In addition to technological components, you’ll become familiar with the economic, political, and social dimensions of energy project planning. Professionals from diverse backgrounds must work together to determine pathways to decarbonization amidst scientific uncertainty and unique geopolitical challenges. You will be presented with advanced tools and strategies to explore pathways to decarbonization in specific contexts, and to build consensus among stakeholders.
The course is instructed by Michael Golay, Professor of Nuclear Science and Engineering at the Massachusetts Institute of Technology.
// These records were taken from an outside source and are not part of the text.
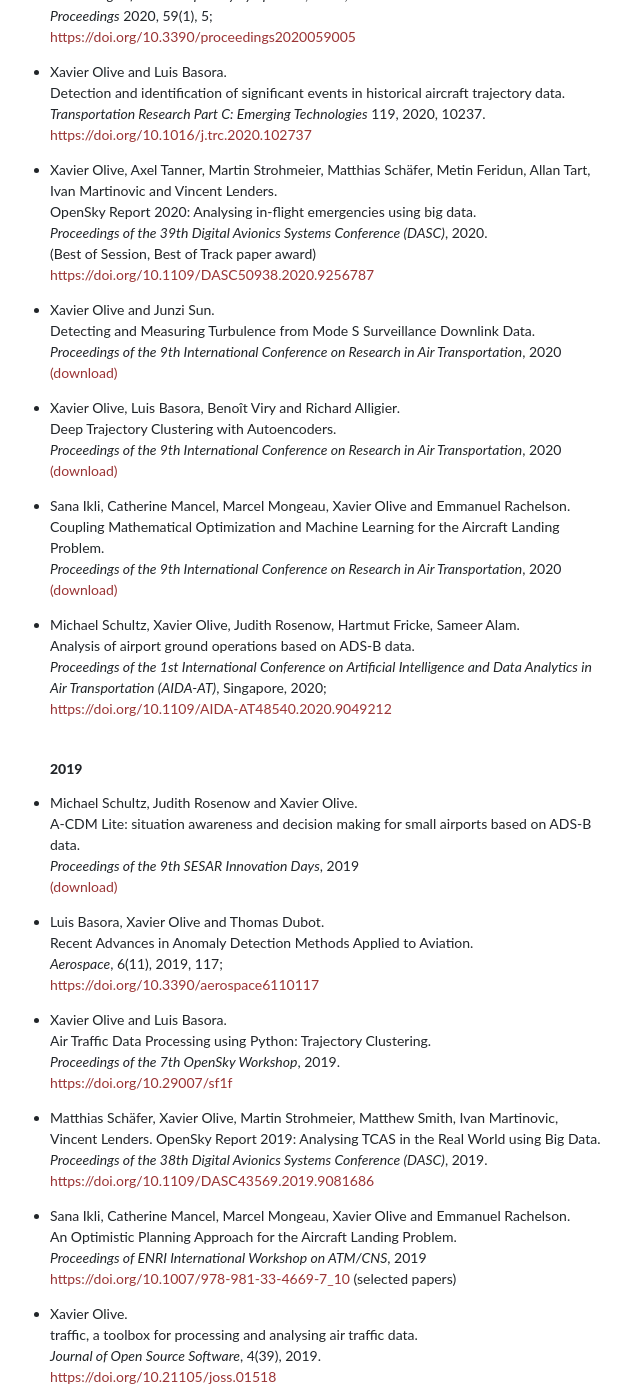
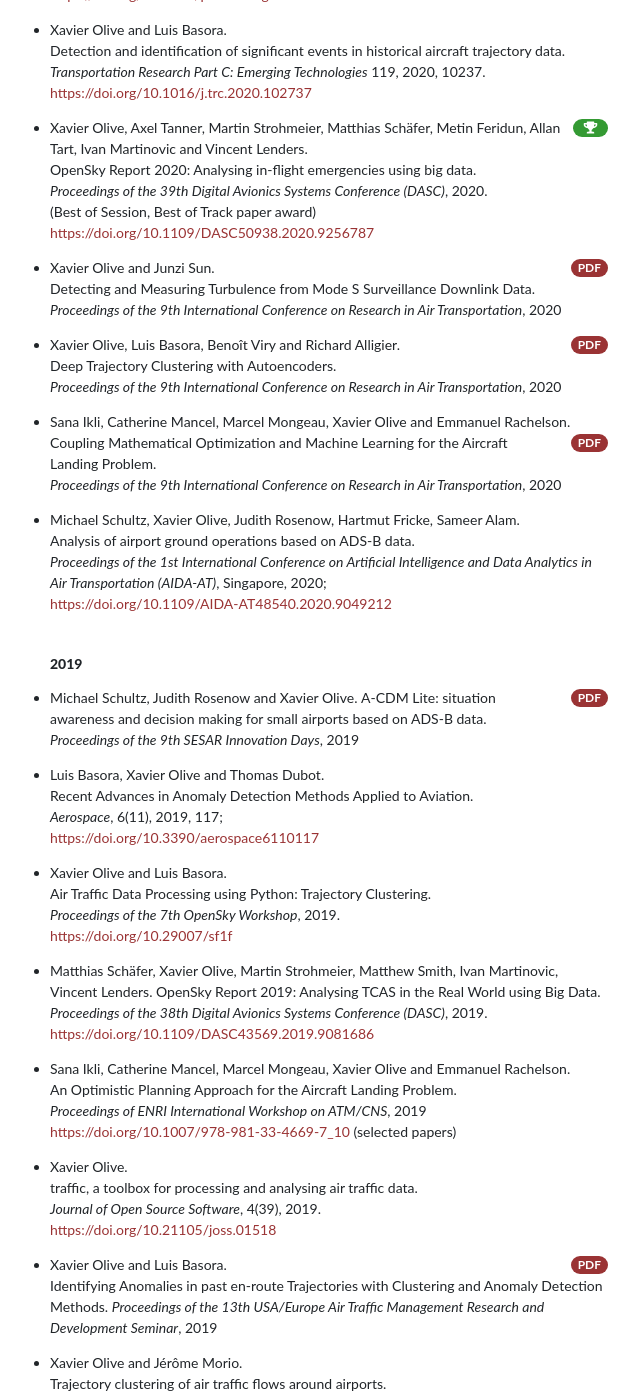
Before and after one commit to xoolive/xoolive.github.io, a Jekyll site: the page built from _pages/publications.md, in a window 1280 px wide and 1400 px high, scrolled down 1396 px. Shown: the whole window, without its empty margins (311-951 px from the left). Built offline with Jekyll 4.4.1, drawn with Linux system fonts in a browser that asks for light colours; nearby versions of some CDN libraries; some web fonts are replaced; a script that is not in the unit is left out; some of the changed text lies outside the part shown.

Commit message:
design changes

```diff
--- a/_pages/publications.md
+++ b/_pages/publications.md
@@ -10,9 +10,9 @@
   _Proceedings of the 41th Digital Avionics Systems Conference (DASC)_, 2022
 
 - Florent Vergnes, Judicaël Bedouet, Xavier Olive and Junzi Sun.
+  [<span class="badge paper float-right">PDF</span>](https://drive.google.com/file/d/1mwkqtrZbn6phOP6zurzQBjoc0FhGXc2t/view?usp=sharing)
   Environmental Impact Optimisation of Flight Plans in a Fixed and Free Route network.
   _Proceedings of the 10th International Conference on Research in Air Transportation_, 2022
-  [(download)](https://drive.google.com/file/d/1mwkqtrZbn6phOP6zurzQBjoc0FhGXc2t/view?usp=sharing)
 
 - Michael Schultz, Judith Rosenow and Xavier Olive.
   Data-driven airport management enabled by operational milestones derived from ADS-B messages.
@@ -32,9 +32,9 @@
   [https://doi.org/10.1109/DASC52595.2021.9594361](https://doi.org/10.1109/DASC52595.2021.9594361)
 
 - Xavier Olive, Junzi Sun, Mayara Condé Rocha Murça and Timothé Krauth.
+  [<span class="badge paper float-right">PDF</span>](https://drive.google.com/file/d/1xnFSDl074UQRcyW9Ij3FodO7EBHD_5CI/view?usp=sharing)
   A Framework to Evaluate Aircraft Trajectory Generation Methods.
   _Proceedings of the 14th USA/Europe Air Traffic Management Research and Development Seminar_, 2021
-  [(download)](https://drive.google.com/file/d/1xnFSDl074UQRcyW9Ij3FodO7EBHD_5CI/view?usp=sharing)
 
 - Sana Ikli, Catherine Mancel, Marcel Mongeau, Xavier Olive and Emmanuel Rachelson.
   The aircraft runway scheduling problem: A survey.
@@ -70,26 +70,26 @@
   _Transportation Research Part C: Emerging Technologies_ 119, 2020, 10237.
   [https://doi.org/10.1016/j.trc.2020.102737](https://doi.org/10.1016/j.trc.2020.102737)
 
-- Xavier Olive, Axel Tanner, Martin Strohmeier, Matthias Schäfer, Metin Feridun, Allan Tart, Ivan Martinovic and Vincent Lenders.
+- <span class="badge graduated float-right"><i class="fas fa-solid fa-trophy"></i></span>Xavier Olive, Axel Tanner, Martin Strohmeier, Matthias Schäfer, Metin Feridun, Allan Tart, Ivan Martinovic and Vincent Lenders.
   OpenSky Report 2020: Analysing in-flight emergencies using big data.
   _Proceedings of the 39th Digital Avionics Systems Conference (DASC)_, 2020.
   (Best of Session, Best of Track paper award)
   [https://doi.org/10.1109/DASC50938.2020.9256787](https://doi.org/10.1109/DASC50938.2020.9256787)
 
 - Xavier Olive and Junzi Sun.
+  [<span class="badge paper float-right">PDF</span>](https://drive.google.com/file/d/1ttNd71bqZsF2tY5h8hMnYfyIpx9TzfXq/view?usp=sharing)
   Detecting and Measuring Turbulence from Mode S Surveillance Downlink Data.
   _Proceedings of the 9th International Conference on Research in Air Transportation_, 2020
-  [(download)](https://drive.google.com/file/d/1ttNd71bqZsF2tY5h8hMnYfyIpx9TzfXq/view?usp=sharing)
 
 - Xavier Olive, Luis Basora, Benoît Viry and Richard Alligier.
+  [<span class="badge paper float-right">PDF</span>](https://drive.google.com/file/d/1Zdo6MZ7CISDlUQmzQwIM9H2eQCwr-t0W/view?usp=sharing)
   Deep Trajectory Clustering with Autoencoders.
   _Proceedings of the 9th International Conference on Research in Air Transportation_, 2020
-  [(download)](https://drive.google.com/file/d/1Zdo6MZ7CISDlUQmzQwIM9H2eQCwr-t0W/view?usp=sharing)
 
 - Sana Ikli, Catherine Mancel, Marcel Mongeau, Xavier Olive and Emmanuel Rachelson.
+  [<span class="badge paper float-right">PDF</span>](https://drive.google.com/file/d/1t1ollfV4epZImcKcsnSYAJvVc9xYBokO/view?usp=sharing)
   Coupling Mathematical Optimization and Machine Learning for the Aircraft Landing Problem.
   _Proceedings of the 9th International Conference on Research in Air Transportation_, 2020
-  [(download)](https://drive.google.com/file/d/1t1ollfV4epZImcKcsnSYAJvVc9xYBokO/view?usp=sharing)
 
 - Michael Schultz, Xavier Olive, Judith Rosenow, Hartmut Fricke, Sameer Alam.
   Analysis of airport ground operations based on ADS-B data.
@@ -99,9 +99,9 @@
 ## 2019
 
 - Michael Schultz, Judith Rosenow and Xavier Olive.
+  [<span class="badge paper float-right">PDF</span>](https://www.sesarju.eu/sites/default/files/documents/sid/2019/papers/SIDs_2019_paper_76.pdf)
   A-CDM Lite: situation awareness and decision making for small airports based on ADS-B data.
   _Proceedings of the 9th SESAR Innovation Days_, 2019
-  [(download)](https://www.sesarju.eu/sites/default/files/documents/sid/2019/papers/SIDs_2019_paper_76.pdf)
 
 - Luis Basora, Xavier Olive and Thomas Dubot.
   Recent Advances in Anomaly Detection Methods Applied to Aviation.
@@ -129,9 +129,9 @@
   [https://doi.org/10.21105/joss.01518](https://doi.org/10.21105/joss.01518)
 
 - Xavier Olive and Luis Basora.
+  [<span class="badge paper float-right">PDF</span>](https://drive.google.com/file/d/1vsUmxT7FYRmfxhef3CpekvBZ3bU2Ksr0/view?usp=sharing)
   Identifying Anomalies in past en-route Trajectories with Clustering and Anomaly Detection Methods.
   _Proceedings of the 13th USA/Europe Air Traffic Management Research and Development Seminar_, 2019
-  [(download)](https://drive.google.com/file/d/1vsUmxT7FYRmfxhef3CpekvBZ3bU2Ksr0/view?usp=sharing)
 
 - Xavier Olive and Jérôme Morio.
   Trajectory clustering of air traffic flows around airports.
@@ -141,14 +141,15 @@
 ## 2018
 
 - Xavier Olive, Jeremy Grignard, Thomas Dubot and Julie Saint-Lot.
+  [<span class="badge paper float-right">PDF</span>](https://www.sesarju.eu/sites/default/files/documents/sid/2018/papers/SIDs_2018_paper_17.pdf)
   Detecting Controllers' Actions in Past Mode S Data by Autoencoder-Based Anomaly Detection.
   _Proceedings of the 8th SESAR Innovation Days_, 2018
-  [(download)](https://www.sesarju.eu/sites/default/files/documents/sid/2018/papers/SIDs_2018_paper_17.pdf)
 
 - Xavier Olive and Pierre Bieber.
+  [<span class="badge paper float-right">PDF</span>](https://drive.google.com/file/d/1UyVM26OGG-H0gjCIT1b5PbrVOHbqiDGl/view?usp=sharing)<span class="badge graduated float-right"><i class="fas fa-solid fa-trophy"></i></span>
   Quantitative Assessments of Runway Excursion Precursors using Mode S Data.
   _Proceedings of the 8th International Conference on Research in Air Transportation_, 2018
-  (Best paper award) [(download)](https://drive.google.com/file/d/1UyVM26OGG-H0gjCIT1b5PbrVOHbqiDGl/view?usp=sharing)
+  (Best paper award)
 
 ## 2016
 
```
Additional experts in various technologies will offer guest lectures, including:
Dr. Patrick Brown, National Renewable Energy Lab
Dr. Diane Rigos, MIT Energy Initiative
Dr. Alex Kalmikov, Lead Data Scientist, Aetna
Dr. Francis O' Sullivan, Orsted North America
Dr. Charles Forsberg, MIT Department of Nuclear Science and Engineering
Dr. Donald Sadoway, MIT Department of Materials Science and Engineering
Dr. Dennis Whyte, MIT Plasma Science and Fusion Center
Dr. Zach Hartwig, MIT Plasma Science and Fusion Center
Dr. Gregory Stephanopoulos, MIT Department of Chemical Engineering
Dr. Vrushank Phadnis, MIT Department of Mechanical Engineering
Dr. Jessika Trancik, MIT Institute for Data, Systems, and Society
This is the course as taught to MIT students remotely during Fall 2020 in response to the COVID-19 pandemic.